Non-sex hormones in sexing liver cancers
NUS biologists have discovered that two hormone factors, cortisol and serotonin, play critical roles in the development of male-biased liver cancers.
Liver cancer is a sex-biased disease. It occurs more frequently in males than females. This gives an impression that sex hormones might be involved in the development of liver cancers. However, clinical trials targeting sex hormones did not produce sufficiently convincing results, suggesting that other factors might also be involved. Liver cancer models based on zebrafish also show sex disparity. In particular, two non-sex hormone factors, cortisol and serotonin, appear to play critical roles in the sex disparity of liver cancers.
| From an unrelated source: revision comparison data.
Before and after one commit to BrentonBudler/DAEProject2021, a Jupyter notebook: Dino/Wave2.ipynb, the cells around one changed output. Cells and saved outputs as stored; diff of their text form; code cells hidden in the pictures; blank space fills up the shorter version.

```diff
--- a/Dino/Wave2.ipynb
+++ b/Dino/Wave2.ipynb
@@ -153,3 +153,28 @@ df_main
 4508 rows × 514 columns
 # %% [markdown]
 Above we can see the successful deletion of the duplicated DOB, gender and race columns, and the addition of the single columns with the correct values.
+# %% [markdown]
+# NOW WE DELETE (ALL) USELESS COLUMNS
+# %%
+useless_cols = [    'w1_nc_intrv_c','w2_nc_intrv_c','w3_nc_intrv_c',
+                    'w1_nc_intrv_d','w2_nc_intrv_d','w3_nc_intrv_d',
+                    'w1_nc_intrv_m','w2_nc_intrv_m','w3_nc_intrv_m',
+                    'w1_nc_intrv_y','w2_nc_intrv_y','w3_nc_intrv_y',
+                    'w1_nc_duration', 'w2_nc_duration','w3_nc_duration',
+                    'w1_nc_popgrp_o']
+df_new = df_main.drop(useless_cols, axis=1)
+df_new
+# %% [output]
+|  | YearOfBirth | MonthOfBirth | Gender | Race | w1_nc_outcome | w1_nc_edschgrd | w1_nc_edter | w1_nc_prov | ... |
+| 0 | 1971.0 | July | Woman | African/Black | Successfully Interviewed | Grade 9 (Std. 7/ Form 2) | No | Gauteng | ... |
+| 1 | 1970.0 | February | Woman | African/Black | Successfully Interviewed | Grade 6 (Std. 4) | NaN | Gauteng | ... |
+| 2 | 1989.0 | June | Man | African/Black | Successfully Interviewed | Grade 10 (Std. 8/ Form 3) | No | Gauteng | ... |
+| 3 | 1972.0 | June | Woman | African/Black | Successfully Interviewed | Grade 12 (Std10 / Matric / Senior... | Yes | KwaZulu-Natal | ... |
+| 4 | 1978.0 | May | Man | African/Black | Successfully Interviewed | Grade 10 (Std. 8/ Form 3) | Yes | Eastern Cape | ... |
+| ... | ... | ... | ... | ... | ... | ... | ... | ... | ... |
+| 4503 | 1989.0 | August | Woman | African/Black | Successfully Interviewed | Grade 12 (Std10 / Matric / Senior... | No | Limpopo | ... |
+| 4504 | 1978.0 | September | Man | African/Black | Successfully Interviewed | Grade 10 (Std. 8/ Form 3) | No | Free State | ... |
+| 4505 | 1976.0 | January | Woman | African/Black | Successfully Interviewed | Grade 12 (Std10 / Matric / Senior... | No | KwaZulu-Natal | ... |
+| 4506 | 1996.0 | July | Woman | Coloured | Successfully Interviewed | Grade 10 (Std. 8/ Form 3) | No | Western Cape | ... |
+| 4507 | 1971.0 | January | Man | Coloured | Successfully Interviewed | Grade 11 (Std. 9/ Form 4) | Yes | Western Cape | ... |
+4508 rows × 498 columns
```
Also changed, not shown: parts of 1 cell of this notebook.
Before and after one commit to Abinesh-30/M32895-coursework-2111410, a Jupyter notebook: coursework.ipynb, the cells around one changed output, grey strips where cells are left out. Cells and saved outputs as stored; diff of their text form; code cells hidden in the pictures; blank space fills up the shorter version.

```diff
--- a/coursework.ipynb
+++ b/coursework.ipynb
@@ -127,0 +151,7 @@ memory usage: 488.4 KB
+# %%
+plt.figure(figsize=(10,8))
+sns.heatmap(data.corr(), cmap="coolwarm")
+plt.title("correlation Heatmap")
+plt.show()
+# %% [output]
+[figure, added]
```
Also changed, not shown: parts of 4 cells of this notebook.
Using a liver tumour model in krasv12 transgenic zebrafish, a research group led by Prof GONG Zhiyuan, including Ph.D. students YAN Chuan and YANG Qiqi from the Department of Biological Sciences, NUS found that some other factors which are not sex hormones play critical roles in the sex disparity of liver cancers. In one study, they found that a glucocorticoid hormone, cortisol, is produced more than usual in male zebrafish with liver cancers. This hormone could trigger two different types of white blood cells, neutrophils and macrophages, which in turn enhance the development of liver cancer. In another study, they found that serotonin, a neurotransmitter, is also produced more than usual in male oncogenic livers. This again can cause the growth of liver cancer through the activation of a major cell type involved in liver diseases (hepatic stellate cells).
Zebrafish liver tumours share remarkable similarity with human liver tumours in terms of disease markers, molecular pathways and other features. The current studies provide the first evidence showing the involvement of non-sex hormones in male-biased liver cancer. These findings have also been validated in human liver disease samples. Apart from strengthening confidence in using zebrafish to study human liver cancers, it can lead to new potential therapeutic targets for the treatment of liver cancers. This can also be extended to other types of cancer which show sex disparity, particularly those found in the digestive tract.
Although two major molecular pathways have been identified in enhancing male-biased liver cancer, the detailed molecular mechanisms involved remain unclear. In particular, the mechanism in which the activation of the kras oncogene can trigger the two molecular pathways remains unknown. The present studies have focused on the roles of neutrophils, macrophages and hepatic stellate cells. However, the contribution of many other types of liver cells within the tumour microenvironment, such as bile duct cells, other immune cells and platelets, etc. remains to be studied. There is a need for a more comprehensive understanding of the tumour microenvironment so that a more effective cure against liver diseases can be developed.
Prof Gong commented, “The zebrafish model is increasingly used for human disease studies and now all major universities and research institutes around the world have established zebrafish facilities for biomedical research. The current studies highlight the importance of some non-sex hormones in the development of male-biased liver cancer and this may prompt us to have alternative and supplementary therapeutic strategies in fighting it.”
Figure shows the schematic illustration of (A) cortisol and (B) serotonin pathways in male-biased development of liver cancer. Abbreviations: TAM: Tumour-infiltrated macrophage; TAN: Tumour-infiltrated neutrophil; HSCs: Hepatic stellate cells.
Yan C; Yang Q; Gong Z*, “Tumor-associated neutrophils and macrophages promote gender disparity in hepatocellular carcinoma in zebrafish” CANCER RESEARCH Volume: 77 Issue: 6 Pages: 1395-1407 DOI: 10.1158/0008-5472.CAN-16-2200 Published: 2017.
Yang Q; Yan C; Yin C; Gong Z*, “Serotonin activated hepatic stellate cells contribute to sex disparity in hepatocellular carcinoma” CELLULAR AND MOLECULAR GASTROENTEROLOGY AND HEPATOLOGY 3(3):484-499 DOI: 10.1016/j.jcmgh.2017.01.002 Published: 2017.